Several people shouldered blame following the 49ers’ loss to the Rams this Sunday. David Akers, Colin Kaepernick and Greg Roman headlined the list of scapegoats, and to a certain extent they deserved it. Although they all played their part in keeping the 49ers from securing a win, the offensive line was the biggest reason that the team struggled.
That’s right — the same squad that made Kaepernick look so good against the Bears kept him running for his life on Sunday, and that wasn’t even their biggest weakness. Their run blocking performance was probably their worst this year, and holding penalties stalled even more possessions that could have resulted in scores.
Let’s take a look at three different drives that could have been, but weren’t, thanks to poor line play.
After going three-and-out on their first possession and scoring on the second, the 49ers seemed to be rolling yet again. The Rams punted to San Francisco’s 40-yard line and the 49ers took over, moving the ball quickly. After a short Brandon Jacobs run, Kaepernick completed a 16-yard pass to Randy Moss. Then Frank Gore got the call on a run between left guard and tackle — it should have been a gain of 16 yards, but Joe Staley turned it into a 10-yard loss instead.
Staley has Michael Brockers well handled when Gore takes the handoff. He holds the block through Gore’s cut and is still legally holding off the defensive tackle when his running back gets past them.
Brockers reaches for Gore as he passes, but he never would have gotten a hand on him. This was where Staley made his mistake, tackling Brockers after Gore reaches the second level.
There it is. The call wiped out a 16-yard run, back up the offense to their own 42-yard line, and the 49ers punted three plays later.
I don’t mean to pick on Staley, but it got worse for him on the next drive. The 49ers got two quick first downs on passes to Delanie Walker and Michael Crabtree before they turned to the run to try and move the chains. The first run for Gore netted two yards, but the second one was the real drive killer.

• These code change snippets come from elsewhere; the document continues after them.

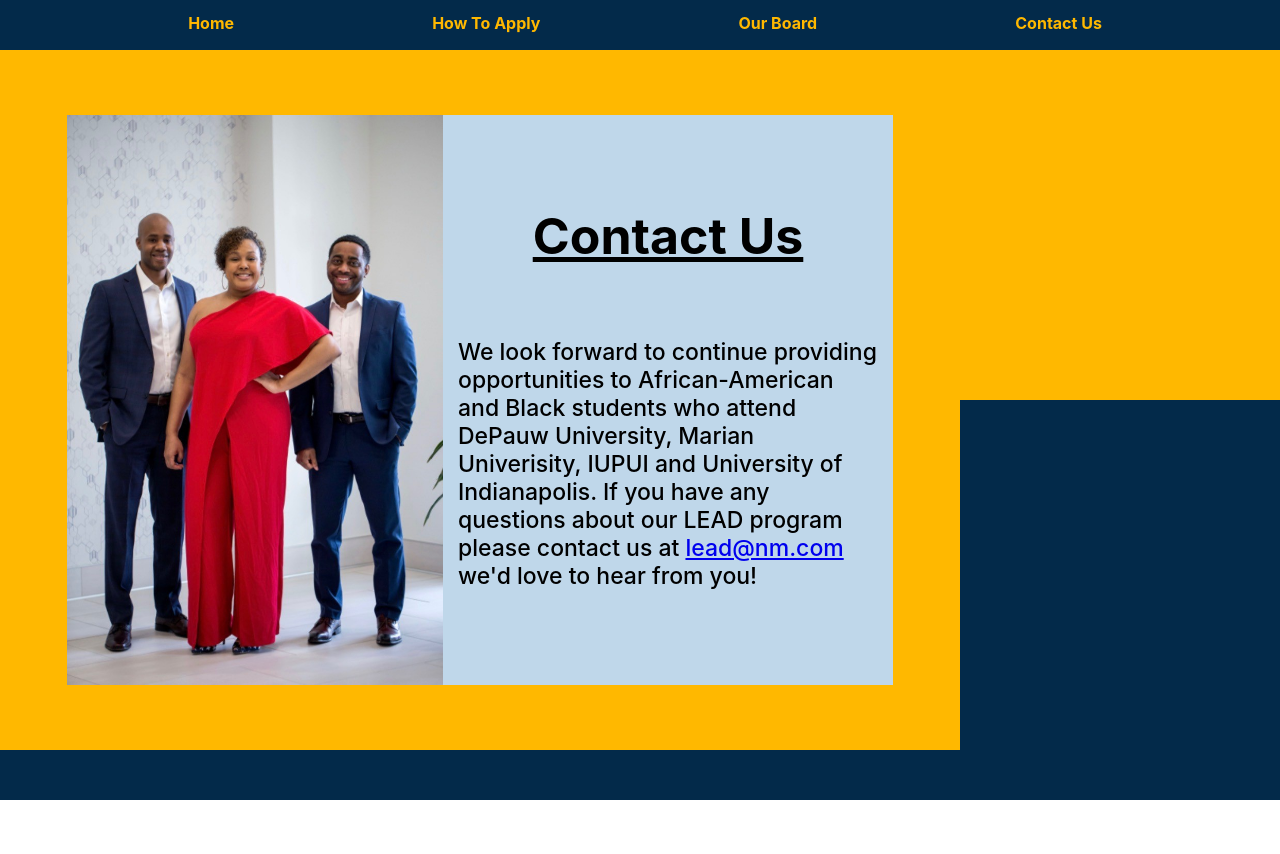
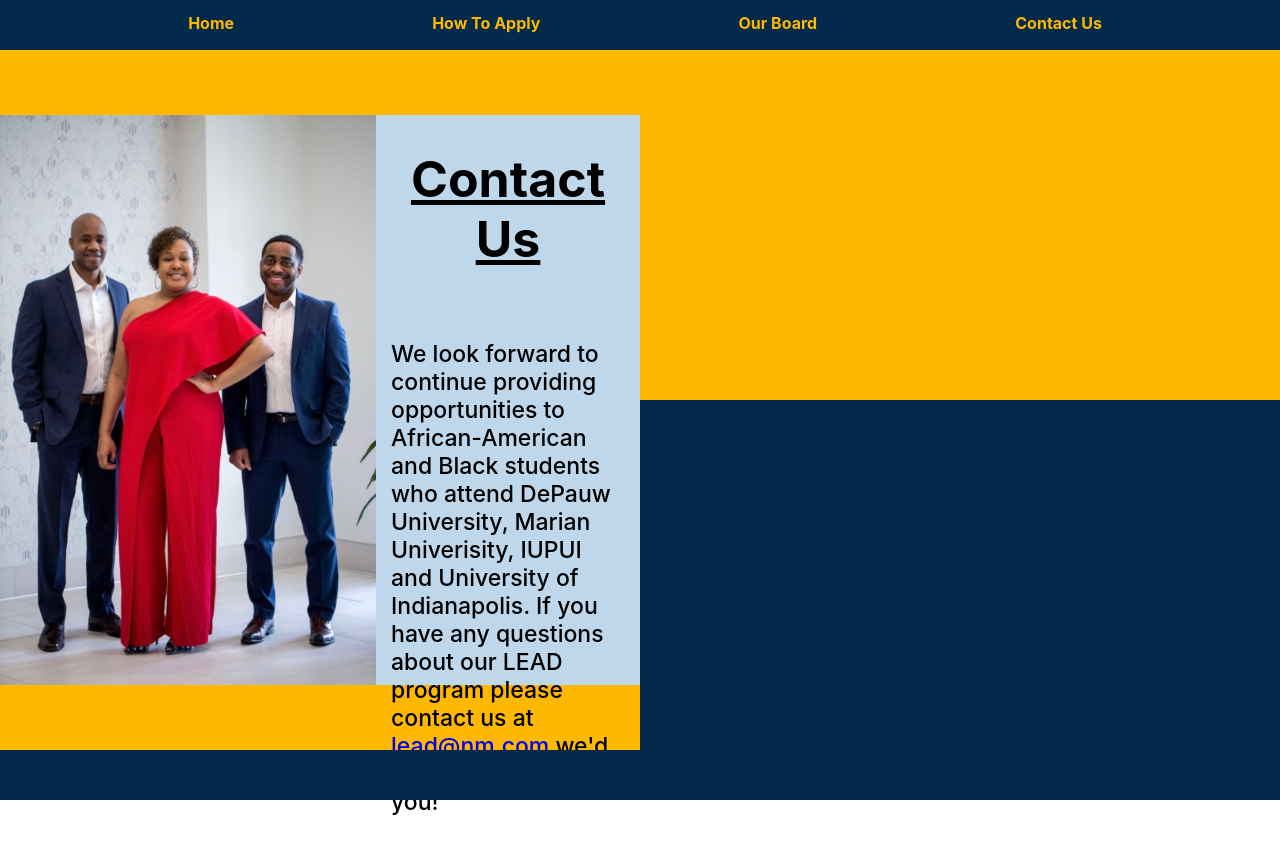
Before and after one commit to tonythomas504/nmsite, a React (Create React App) app: page /contactus in a window 1280 px wide. Before the commit the page ends 800 px from the top, so only its background shows below. Built offline with nearby package versions, Linux system fonts and the light colour scheme.

Commit message:
changing mobile viewing

```diff
--- a/src/ContactUs.css
+++ b/src/ContactUs.css
@@ -5,7 +5,7 @@
     align-items: center;
     justify-content: center;
     @media only screen and (min-width : 768px) {
-        width: 75%;
+        width: 50%;
     }
 }
 
```
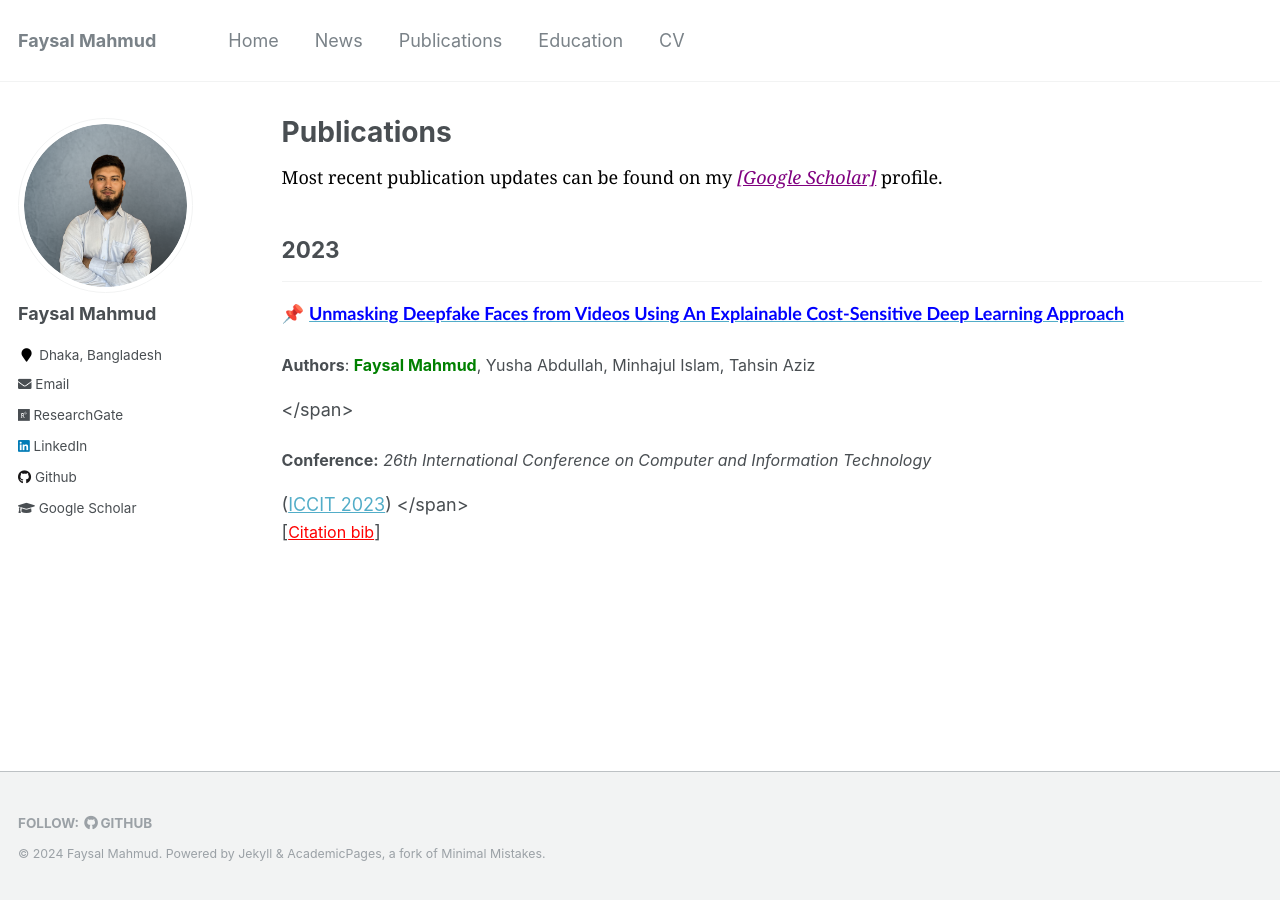
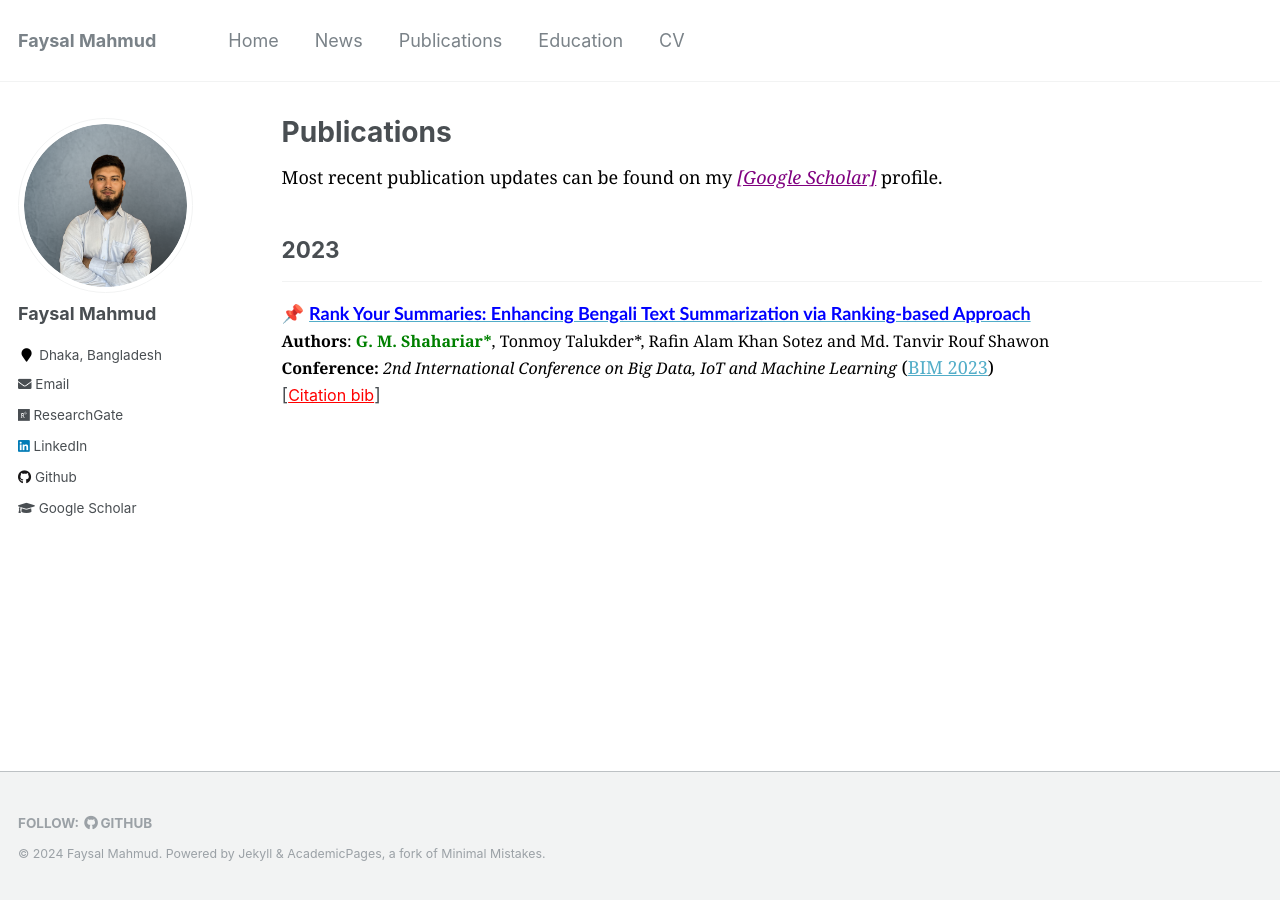
Before and after one commit to Faysal-MD/Faysal-MD.github.io, a Jekyll site: the page built from _pages/publications.md, in a window 1280 px wide. Built offline with Jekyll 4.4.1, drawn with Linux system fonts in a browser that asks for light colours.

Commit message:
info updated

```diff
--- a/_pages/publications.md
+++ b/_pages/publications.md
@@ -13,26 +13,25 @@ author_profile: true
 
 <!-- Paper 01 -->
 
-📌 [<span style="color:blue;font-family:Trebuchet MS;">**Unmasking Deepfake Faces from Videos Using An Explainable Cost-Sensitive Deep Learning Approach**</span>](https://ieeexplore.ieee.org/document/10441026/) <br>
+<!-- Paper 08 -->
+📌 [<span style="color:blue;font-family:Trebuchet MS;">**Rank Your Summaries: Enhancing Bengali Text Summarization via Ranking-based Approach**</span>](https://arxiv.org/pdf/2307.07392.pdf) <br>
 <span style="color:black;font-family:Georgia">
-<font size="3"><strong>Authors</strong>: <strong style="color:green">Faysal Mahmud</strong>, Yusha Abdullah, Minhajul Islam, Tahsin Aziz </font>
+    <font size="3"><strong>Authors</strong>: <strong style="color:green">G. M. Shahariar*</strong>, Tonmoy Talukder*, Rafin Alam Khan Sotez and Md. Tanvir Rouf Shawon </font>
 </span>
 <br>
 <span style="color:black;font-family:Georgia">
-<font size="3"><strong>Conference:</strong><em> 26th International Conference on Computer and Information Technology</em></font> ([ICCIT 2023](https://iccit.org.bd/2023/))
+    <font size="3"><strong>Conference:</strong><em> 2nd International Conference on Big Data, IoT and Machine Learning</em></font> ([BIM 2023](https://confbim.com/))
 </span>
 <br>
 [<a style="color:red;" href="#" onclick="$('#rank2023_bib').toggle();return false;"><font size="3">Citation bib</font></a>]
 
 <div id="rank2023_bib" class="bib" style="display:none;">
     <pre>
-        @inproceedings{mahmud2023unmasking,
-            title={Unmasking Deepfake Faces from Videos Using An Explainable Cost-Sensitive Deep Learning Approach},
-            author={Mahmud, Faysal and Abdullah, Yusha and Islam, Minhajul and Aziz, Tahsin},
-            booktitle={2023 26th International Conference on Computer and Information Technology (ICCIT)},
-            pages={1--6},
-            year={2023},
-            organization={IEEE}
+        @article{shahariar2023rank,
+          title={Rank Your Summaries: Enhancing Bengali Text Summarization via Ranking-based Approach},
+          author={Shahariar, GM and Talukder, Tonmoy and Sotez, Rafin Alam Khan and Shawon, Md Tanvir Rouf},
+          journal={arXiv preprint arXiv:2307.07392},
+          year={2023}
         }
     </pre>
 </div>
```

Initially, Staley is supposed to take on William (Willie Mayes?) Hayes, but safety Craig Dahl runs up on a blitz when the ball is snapped. Staley chips Hayes quickly and then lets him go to block Dahl. Meanwhile, Gore takes the handoff and heads towards right tackle.
Mike Iupati pulls and Bruce Miller follows him, so no one is accounting for Hayes. Dahl may have gotten to Gore in the backfield, but the man with the shortest route to the running back is Hayes. Staley should have recognized that.
Hayes catches Gore for a three-yard loss. In the interim, Staley couldn’t hold his block on Dahl, so he watches as both of his assignments run free in the backfield. The next play was an incomplete pass and the 49ers were forced to punt from midfield yet again.
This drive — which started at the 49ers’ 4-yard line — may not have gone anywhere, but at least their backs weren’t against the wall anymore after a 17-yard pass to Mario Manningham. Then the Rams dialed up an exotic blitz that center Jonathan Goodwin couldn’t handle.
The Rams bring both Janoris Jenkins and James Laurinaitis on a blitz. Gore picks up Jenkins, but Goodwin focuses on Kendall Langford and does nothing to account for Laurinaitis, who supplies the initial pressure. This causes Kaepernick to scramble right into Jenkins’s pressure.
Langford gets past Goodwin and Laurinaitis comes through the line untouched. Had Goodwin stopped at least one of them (preferably Langford, which would have given his quarterback an escape valve to the left), Kaepernick would have been able to step up in the pocket, or at least escape the pressure by running forward. Instead it resulted in a safety — two points that were integral in the Rams tying the game, and later, winning it.
These are just a few examples of how the offensive line hindered drives. According to Pro Football Focus, Kaepernick had an average time to throw of 2.94 seconds, the lowest of all his starts. The linemen were called for three different holding penalties, all on separate drives that stalled as a result. Finally, Frank Gore averaged a season low 2.52 YPC, which had more to do with his blocking than his running. PFF gave run blocking scores of -.4, .1 and .7 to Goodwin, Staley and Iupati respectively — far below their season averages. It all adds up to a bad offensive day for the red and gold, and it’s in stark contrast to the 49ers’ performances against the Bears and Saints — proof that when the blocking goes, so goes the scoring.